-- Extracted data entries --

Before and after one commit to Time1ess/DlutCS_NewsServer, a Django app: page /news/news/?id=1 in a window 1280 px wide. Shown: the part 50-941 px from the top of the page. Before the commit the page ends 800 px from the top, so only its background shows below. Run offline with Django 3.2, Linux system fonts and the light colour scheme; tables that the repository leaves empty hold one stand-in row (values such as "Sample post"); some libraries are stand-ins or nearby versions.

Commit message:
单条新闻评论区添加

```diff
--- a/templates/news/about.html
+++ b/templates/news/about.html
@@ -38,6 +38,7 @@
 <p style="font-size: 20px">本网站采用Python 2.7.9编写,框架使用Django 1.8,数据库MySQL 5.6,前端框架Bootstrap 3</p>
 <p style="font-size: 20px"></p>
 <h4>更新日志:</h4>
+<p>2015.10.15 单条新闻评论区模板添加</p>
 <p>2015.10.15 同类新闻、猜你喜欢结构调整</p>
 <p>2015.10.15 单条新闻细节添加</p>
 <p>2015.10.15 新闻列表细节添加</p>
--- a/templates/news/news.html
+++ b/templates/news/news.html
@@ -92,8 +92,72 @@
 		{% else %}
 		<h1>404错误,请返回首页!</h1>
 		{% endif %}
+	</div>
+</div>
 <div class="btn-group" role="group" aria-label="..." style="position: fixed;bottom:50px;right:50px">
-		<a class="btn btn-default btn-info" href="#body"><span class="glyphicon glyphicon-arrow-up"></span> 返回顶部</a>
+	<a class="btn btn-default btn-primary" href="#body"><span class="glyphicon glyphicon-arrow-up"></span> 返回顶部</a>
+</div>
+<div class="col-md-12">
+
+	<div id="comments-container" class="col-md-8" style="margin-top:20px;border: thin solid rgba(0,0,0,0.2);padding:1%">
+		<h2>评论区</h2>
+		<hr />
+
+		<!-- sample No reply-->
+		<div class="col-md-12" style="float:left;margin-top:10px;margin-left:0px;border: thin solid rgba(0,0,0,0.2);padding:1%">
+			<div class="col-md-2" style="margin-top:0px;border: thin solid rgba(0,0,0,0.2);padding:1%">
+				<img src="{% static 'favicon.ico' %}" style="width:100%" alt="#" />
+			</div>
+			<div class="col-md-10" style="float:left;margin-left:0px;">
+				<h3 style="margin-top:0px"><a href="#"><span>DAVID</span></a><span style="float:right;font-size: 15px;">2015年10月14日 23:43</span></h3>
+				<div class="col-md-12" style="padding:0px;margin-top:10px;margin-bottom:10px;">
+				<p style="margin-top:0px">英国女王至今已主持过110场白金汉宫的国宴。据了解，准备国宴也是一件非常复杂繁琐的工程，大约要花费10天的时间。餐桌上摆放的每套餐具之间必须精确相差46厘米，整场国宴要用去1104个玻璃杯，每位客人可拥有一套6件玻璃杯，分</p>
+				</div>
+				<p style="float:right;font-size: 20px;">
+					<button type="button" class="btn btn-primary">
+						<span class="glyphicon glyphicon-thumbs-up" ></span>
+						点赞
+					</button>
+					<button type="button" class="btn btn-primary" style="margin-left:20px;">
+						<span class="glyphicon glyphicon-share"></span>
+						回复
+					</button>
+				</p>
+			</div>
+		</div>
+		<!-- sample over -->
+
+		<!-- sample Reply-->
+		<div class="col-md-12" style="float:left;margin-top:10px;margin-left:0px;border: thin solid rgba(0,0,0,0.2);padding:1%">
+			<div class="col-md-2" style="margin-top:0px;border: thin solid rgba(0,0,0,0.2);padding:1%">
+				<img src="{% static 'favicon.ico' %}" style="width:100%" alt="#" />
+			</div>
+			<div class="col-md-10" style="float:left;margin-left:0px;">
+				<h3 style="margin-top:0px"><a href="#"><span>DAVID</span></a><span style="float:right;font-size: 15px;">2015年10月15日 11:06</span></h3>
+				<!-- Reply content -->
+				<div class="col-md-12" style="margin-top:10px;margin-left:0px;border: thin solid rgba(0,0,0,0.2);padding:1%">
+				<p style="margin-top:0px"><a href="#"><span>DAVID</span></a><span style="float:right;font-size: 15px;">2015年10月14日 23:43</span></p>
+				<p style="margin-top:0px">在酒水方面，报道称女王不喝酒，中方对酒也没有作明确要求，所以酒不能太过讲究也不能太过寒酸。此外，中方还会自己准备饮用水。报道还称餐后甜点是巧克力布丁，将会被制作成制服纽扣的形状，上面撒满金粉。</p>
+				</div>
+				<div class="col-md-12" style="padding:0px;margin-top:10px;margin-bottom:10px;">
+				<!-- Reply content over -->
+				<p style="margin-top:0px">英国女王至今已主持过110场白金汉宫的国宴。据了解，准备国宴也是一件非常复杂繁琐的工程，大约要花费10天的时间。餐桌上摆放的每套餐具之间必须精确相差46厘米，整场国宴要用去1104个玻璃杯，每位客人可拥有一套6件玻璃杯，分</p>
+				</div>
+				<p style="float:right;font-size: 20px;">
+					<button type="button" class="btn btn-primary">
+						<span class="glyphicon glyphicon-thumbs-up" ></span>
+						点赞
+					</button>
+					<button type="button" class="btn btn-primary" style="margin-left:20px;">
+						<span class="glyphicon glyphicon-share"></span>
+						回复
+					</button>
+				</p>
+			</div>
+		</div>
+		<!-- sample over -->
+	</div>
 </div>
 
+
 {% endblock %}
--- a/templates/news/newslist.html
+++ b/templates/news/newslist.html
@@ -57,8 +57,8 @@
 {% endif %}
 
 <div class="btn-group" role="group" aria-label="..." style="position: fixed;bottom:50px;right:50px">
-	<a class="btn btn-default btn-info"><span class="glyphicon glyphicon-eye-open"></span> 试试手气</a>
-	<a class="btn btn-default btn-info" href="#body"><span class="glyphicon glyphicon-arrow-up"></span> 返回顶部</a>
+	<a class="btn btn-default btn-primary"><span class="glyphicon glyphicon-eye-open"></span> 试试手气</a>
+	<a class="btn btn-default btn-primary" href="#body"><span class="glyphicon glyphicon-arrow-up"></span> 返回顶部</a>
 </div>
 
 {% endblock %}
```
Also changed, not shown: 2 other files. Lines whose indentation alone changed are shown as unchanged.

-- Task requirements --
Copy every record above exactly as it appears.

-- Final answer --
Before and after one commit to Time1ess/DlutCS_NewsServer, a Django app: page /news/news/?id=1 in a window 1280 px wide. Shown: the part 50-941 px from the top of the page. Before the commit the page ends 800 px from the top, so only its background shows below. Run offline with Django 3.2, Linux system fonts and the light colour scheme; tables that the repository leaves empty hold one stand-in row (values such as "Sample post"); some libraries are stand-ins or nearby versions.

Commit message:
单条新闻评论区添加

```diff
--- a/templates/news/about.html
+++ b/templates/news/about.html
@@ -38,6 +38,7 @@
 <p style="font-size: 20px">本网站采用Python 2.7.9编写,框架使用Django 1.8,数据库MySQL 5.6,前端框架Bootstrap 3</p>
 <p style="font-size: 20px"></p>
 <h4>更新日志:</h4>
+<p>2015.10.15 单条新闻评论区模板添加</p>
 <p>2015.10.15 同类新闻、猜你喜欢结构调整</p>
 <p>2015.10.15 单条新闻细节添加</p>
 <p>2015.10.15 新闻列表细节添加</p>
--- a/templates/news/news.html
+++ b/templates/news/news.html
@@ -92,8 +92,72 @@
 		{% else %}
 		<h1>404错误,请返回首页!</h1>
 		{% endif %}
+	</div>
+</div>
 <div class="btn-group" role="group" aria-label="..." style="position: fixed;bottom:50px;right:50px">
-		<a class="btn btn-default btn-info" href="#body"><span class="glyphicon glyphicon-arrow-up"></span> 返回顶部</a>
+	<a class="btn btn-default btn-primary" href="#body"><span class="glyphicon glyphicon-arrow-up"></span> 返回顶部</a>
+</div>
+<div class="col-md-12">
+
+	<div id="comments-container" class="col-md-8" style="margin-top:20px;border: thin solid rgba(0,0,0,0.2);padding:1%">
+		<h2>评论区</h2>
+		<hr />
+
+		<!-- sample No reply-->
+		<div class="col-md-12" style="float:left;margin-top:10px;margin-left:0px;border: thin solid rgba(0,0,0,0.2);padding:1%">
+			<div class="col-md-2" style="margin-top:0px;border: thin solid rgba(0,0,0,0.2);padding:1%">
+				<img src="{% static 'favicon.ico' %}" style="width:100%" alt="#" />
+			</div>
+			<div class="col-md-10" style="float:left;margin-left:0px;">
+				<h3 style="margin-top:0px"><a href="#"><span>DAVID</span></a><span style="float:right;font-size: 15px;">2015年10月14日 23:43</span></h3>
+				<div class="col-md-12" style="padding:0px;margin-top:10px;margin-bottom:10px;">
+				<p style="margin-top:0px">英国女王至今已主持过110场白金汉宫的国宴。据了解，准备国宴也是一件非常复杂繁琐的工程，大约要花费10天的时间。餐桌上摆放的每套餐具之间必须精确相差46厘米，整场国宴要用去1104个玻璃杯，每位客人可拥有一套6件玻璃杯，分</p>
+				</div>
+				<p style="float:right;font-size: 20px;">
+					<button type="button" class="btn btn-primary">
+						<span class="glyphicon glyphicon-thumbs-up" ></span>
+						点赞
+					</button>
+					<button type="button" class="btn btn-primary" style="margin-left:20px;">
+						<span class="glyphicon glyphicon-share"></span>
+						回复
+					</button>
+				</p>
+			</div>
+		</div>
+		<!-- sample over -->
+
+		<!-- sample Reply-->
+		<div class="col-md-12" style="float:left;margin-top:10px;margin-left:0px;border: thin solid rgba(0,0,0,0.2);padding:1%">
+			<div class="col-md-2" style="margin-top:0px;border: thin solid rgba(0,0,0,0.2);padding:1%">
+				<img src="{% static 'favicon.ico' %}" style="width:100%" alt="#" />
+			</div>
+			<div class="col-md-10" style="float:left;margin-left:0px;">
+				<h3 style="margin-top:0px"><a href="#"><span>DAVID</span></a><span style="float:right;font-size: 15px;">2015年10月15日 11:06</span></h3>
+				<!-- Reply content -->
+				<div class="col-md-12" style="margin-top:10px;margin-left:0px;border: thin solid rgba(0,0,0,0.2);padding:1%">
+				<p style="margin-top:0px"><a href="#"><span>DAVID</span></a><span style="float:right;font-size: 15px;">2015年10月14日 23:43</span></p>
+				<p style="margin-top:0px">在酒水方面，报道称女王不喝酒，中方对酒也没有作明确要求，所以酒不能太过讲究也不能太过寒酸。此外，中方还会自己准备饮用水。报道还称餐后甜点是巧克力布丁，将会被制作成制服纽扣的形状，上面撒满金粉。</p>
+				</div>
+				<div class="col-md-12" style="padding:0px;margin-top:10px;margin-bottom:10px;">
+				<!-- Reply content over -->
+				<p style="margin-top:0px">英国女王至今已主持过110场白金汉宫的国宴。据了解，准备国宴也是一件非常复杂繁琐的工程，大约要花费10天的时间。餐桌上摆放的每套餐具之间必须精确相差46厘米，整场国宴要用去1104个玻璃杯，每位客人可拥有一套6件玻璃杯，分</p>
+				</div>
+				<p style="float:right;font-size: 20px;">
+					<button type="button" class="btn btn-primary">
+						<span class="glyphicon glyphicon-thumbs-up" ></span>
+						点赞
+					</button>
+					<button type="button" class="btn btn-primary" style="margin-left:20px;">
+						<span class="glyphicon glyphicon-share"></span>
+						回复
+					</button>
+				</p>
+			</div>
+		</div>
+		<!-- sample over -->
+	</div>
 </div>
 
+
 {% endblock %}
--- a/templates/news/newslist.html
+++ b/templates/news/newslist.html
@@ -57,8 +57,8 @@
 {% endif %}
 
 <div class="btn-group" role="group" aria-label="..." style="position: fixed;bottom:50px;right:50px">
-	<a class="btn btn-default btn-info"><span class="glyphicon glyphicon-eye-open"></span> 试试手气</a>
-	<a class="btn btn-default btn-info" href="#body"><span class="glyphicon glyphicon-arrow-up"></span> 返回顶部</a>
+	<a class="btn btn-default btn-primary"><span class="glyphicon glyphicon-eye-open"></span> 试试手气</a>
+	<a class="btn btn-default btn-primary" href="#body"><span class="glyphicon glyphicon-arrow-up"></span> 返回顶部</a>
 </div>
 
 {% endblock %}
```
Also changed, not shown: 2 other files. Lines whose indentation alone changed are shown as unchanged.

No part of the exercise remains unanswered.